Front-end code change data
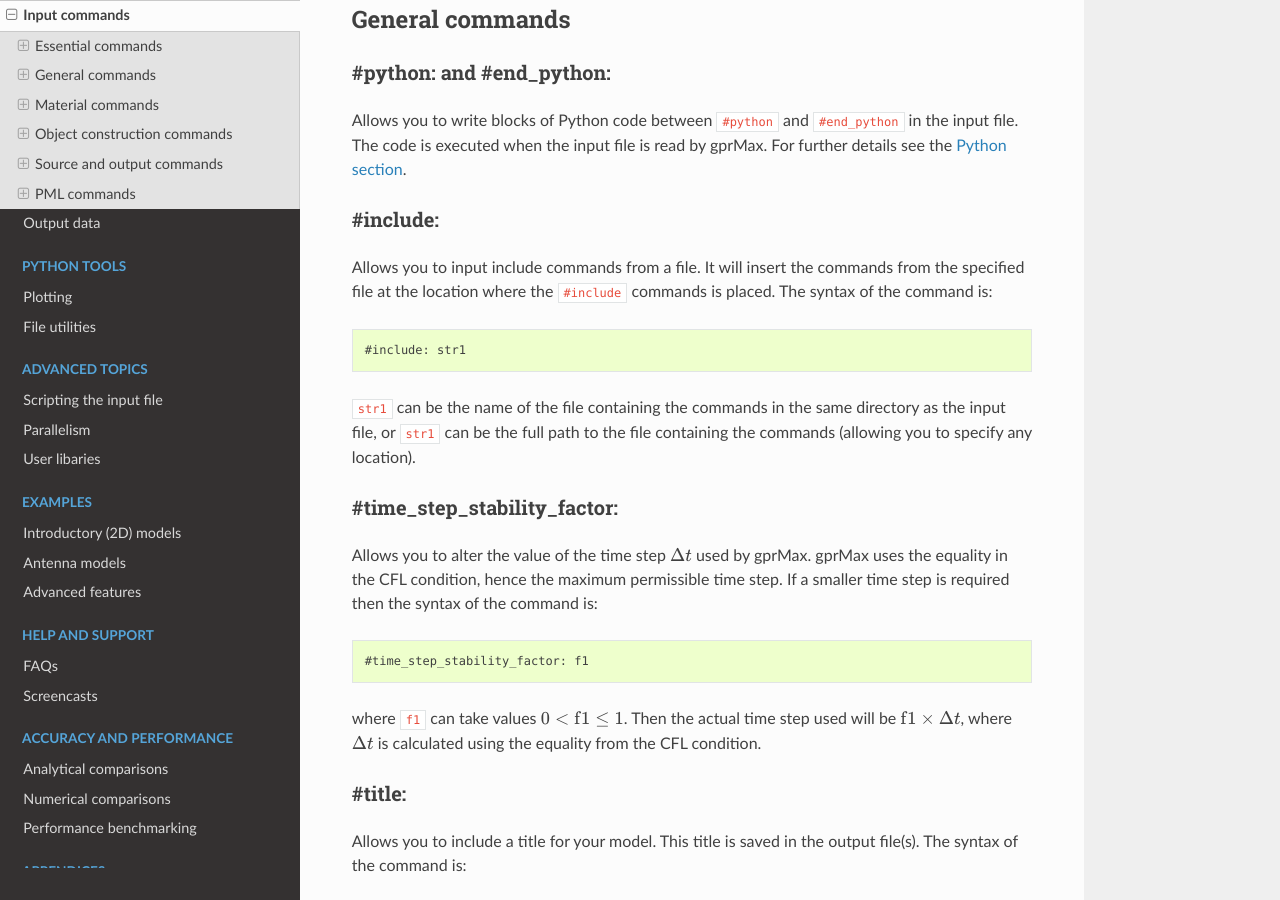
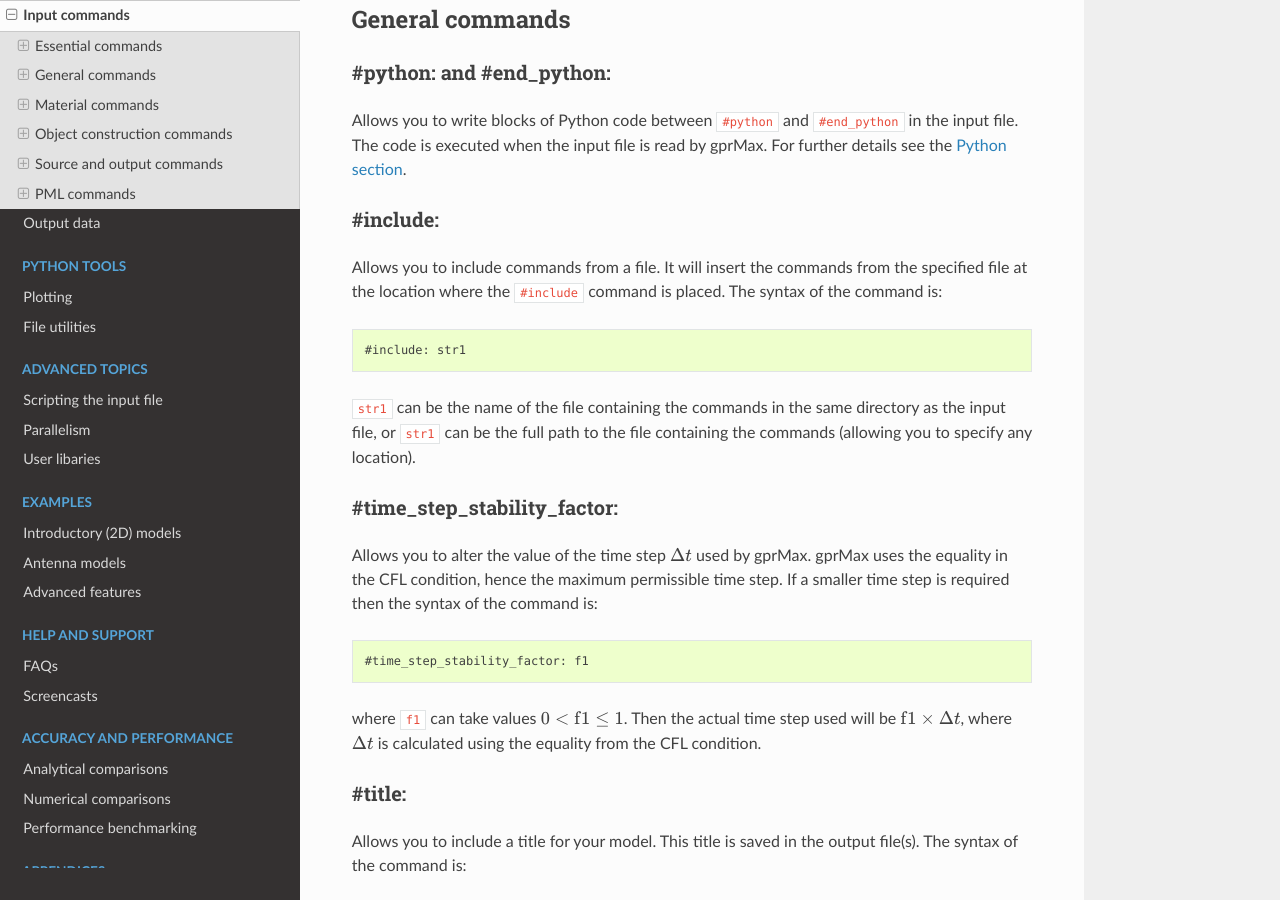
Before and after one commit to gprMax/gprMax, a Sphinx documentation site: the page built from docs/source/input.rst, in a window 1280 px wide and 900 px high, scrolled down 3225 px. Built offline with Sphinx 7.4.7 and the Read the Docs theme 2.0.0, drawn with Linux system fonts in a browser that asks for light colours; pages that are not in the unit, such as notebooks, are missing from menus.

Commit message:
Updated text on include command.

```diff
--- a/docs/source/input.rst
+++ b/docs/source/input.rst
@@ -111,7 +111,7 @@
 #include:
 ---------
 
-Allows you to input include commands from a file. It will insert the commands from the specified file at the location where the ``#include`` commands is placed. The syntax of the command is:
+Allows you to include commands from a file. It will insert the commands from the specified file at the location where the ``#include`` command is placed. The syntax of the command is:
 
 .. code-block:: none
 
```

* EXERCISE AIM *
Please copy out each line of the data in which the word "input" occurs.

* OUTPUT FOR THIS TASK *
Before and after one commit to gprMax/gprMax, a Sphinx documentation site: the page built from docs/source/input.rst, in a window 1280 px wide and 900 px high, scrolled down 3225 px. Built offline with Sphinx 7.4.7 and the Read the Docs theme 2.0.0, drawn with Linux system fonts in a browser that asks for light colours; pages that are not in the unit, such as notebooks, are missing from menus.
--- a/docs/source/input.rst
+++ b/docs/source/input.rst
-Allows you to input include commands from a file. It will insert the commands from the specified file at the location where the ``#include`` commands is placed. The syntax of the command is:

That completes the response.